Vanderbilt said it would apply for regulatory approval, but one must wonder if the FDA has the qualified talent and resources to review and approve promising applications in a timely matter. Recruiting qualified people to join the agency will be a challenge given the mounting adverse publicity.
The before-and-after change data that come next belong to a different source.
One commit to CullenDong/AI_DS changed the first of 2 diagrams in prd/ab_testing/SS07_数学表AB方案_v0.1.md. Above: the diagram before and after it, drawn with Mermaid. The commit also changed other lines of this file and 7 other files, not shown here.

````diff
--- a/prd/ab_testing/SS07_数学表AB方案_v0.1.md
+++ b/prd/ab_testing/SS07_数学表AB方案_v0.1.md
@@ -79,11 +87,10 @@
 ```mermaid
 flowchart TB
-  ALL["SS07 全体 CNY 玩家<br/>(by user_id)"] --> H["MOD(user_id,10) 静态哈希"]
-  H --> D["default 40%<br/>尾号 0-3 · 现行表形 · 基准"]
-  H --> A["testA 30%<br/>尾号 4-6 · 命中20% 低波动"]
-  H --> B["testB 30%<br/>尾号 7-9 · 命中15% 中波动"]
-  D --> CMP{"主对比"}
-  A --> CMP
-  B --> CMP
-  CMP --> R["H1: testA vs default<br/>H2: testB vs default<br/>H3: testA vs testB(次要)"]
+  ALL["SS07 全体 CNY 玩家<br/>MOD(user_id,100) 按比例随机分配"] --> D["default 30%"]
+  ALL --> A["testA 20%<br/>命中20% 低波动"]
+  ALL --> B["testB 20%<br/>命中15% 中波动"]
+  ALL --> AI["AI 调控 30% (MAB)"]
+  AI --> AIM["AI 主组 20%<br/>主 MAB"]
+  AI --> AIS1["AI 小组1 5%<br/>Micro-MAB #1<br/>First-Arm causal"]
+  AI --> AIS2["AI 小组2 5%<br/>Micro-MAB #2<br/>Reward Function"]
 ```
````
The public should be demanding an expedited inquiry into the FDA’s affairs. Something clearly is amiss.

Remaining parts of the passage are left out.